### EXERCISE GOAL
Which of the lines in the listing that follows hold "height"? Pull each one out.

******************************

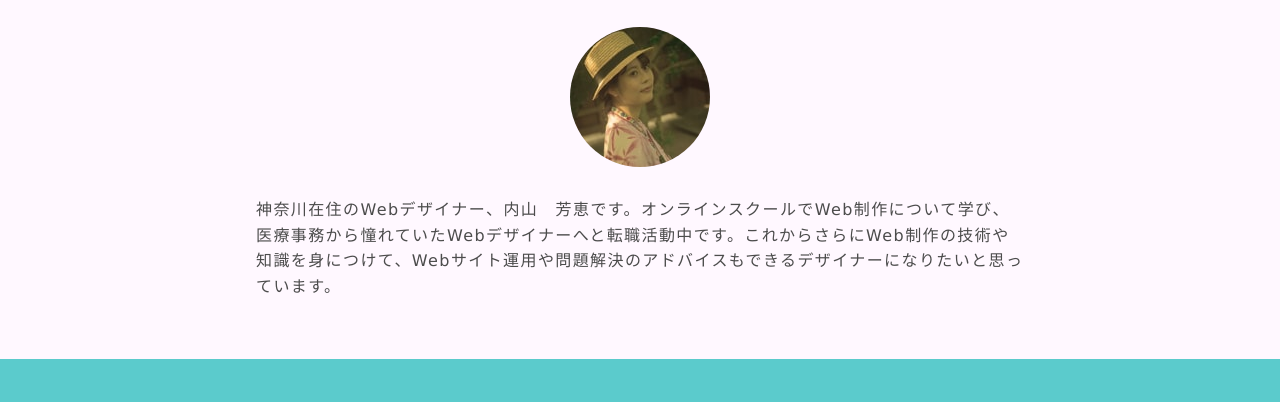
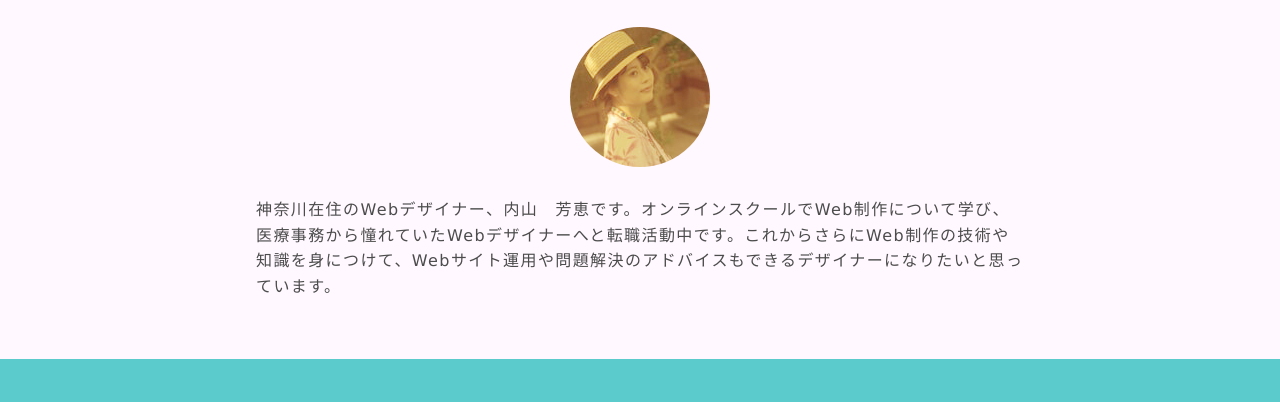
Before and after one commit to usakoruna/usakoruna.github.io, a plain HTML site: page index.html in a window 1280 px wide. Shown: the part 203-605 px from the top of the page. Drawn offline with nearby package versions, Linux system fonts and the light colour scheme.

Commit message:
add images/IMG_0167-min-1.jpg

```diff
--- a/index.html
+++ b/index.html
@@ -12,7 +12,7 @@
   <body><!--header-->
     <header><a href="#contact" class="button-contact"><i aria-label="お問い合わせ" class="fa fa-envelope-o"></i></a>
       <div class="profile">
-        <h1 class="site-title abel uppercase text-center">Web Designer<span>Yoshie Uchiyama</span></h1><img src="./images/IMG_0167-min.jpg" alt="プロフィール写真" width="140" height="140" class="block-center profile-icon">
+        <h1 class="site-title abel uppercase text-center">Web Designer<span>Yoshie Uchiyama</span></h1><img src="./images/IMG_0167-min-1.jpg" alt="プロフィール写真" width="140" height="140" class="block-center profile-icon">
         <p>神奈川在住のWebデザイナー、内山　芳恵です。オンラインスクールでWeb制作について学び、医療事務から憧れていたWebデザイナーへと転職活動中です。これからさらにWeb制作の技術や知識を身につけて、Webサイト運用や問題解決のアドバイスもできるデザイナーになりたいと思っています。</p>
       </div>
     </header><!--contents-->
```
Also changed, not shown: images/IMG_0167-min-1.jpg (added).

******************************

### EXERCISE SOLUTION
-        <h1 class="site-title abel uppercase text-center">Web Designer<span>Yoshie Uchiyama</span></h1><img src="./images/IMG_0167-min.jpg" alt="プロフィール写真" width="140" height="140" class="block-center profile-icon">
+        <h1 class="site-title abel uppercase text-center">Web Designer<span>Yoshie Uchiyama</span></h1><img src="./images/IMG_0167-min-1.jpg" alt="プロフィール写真" width="140" height="140" class="block-center profile-icon">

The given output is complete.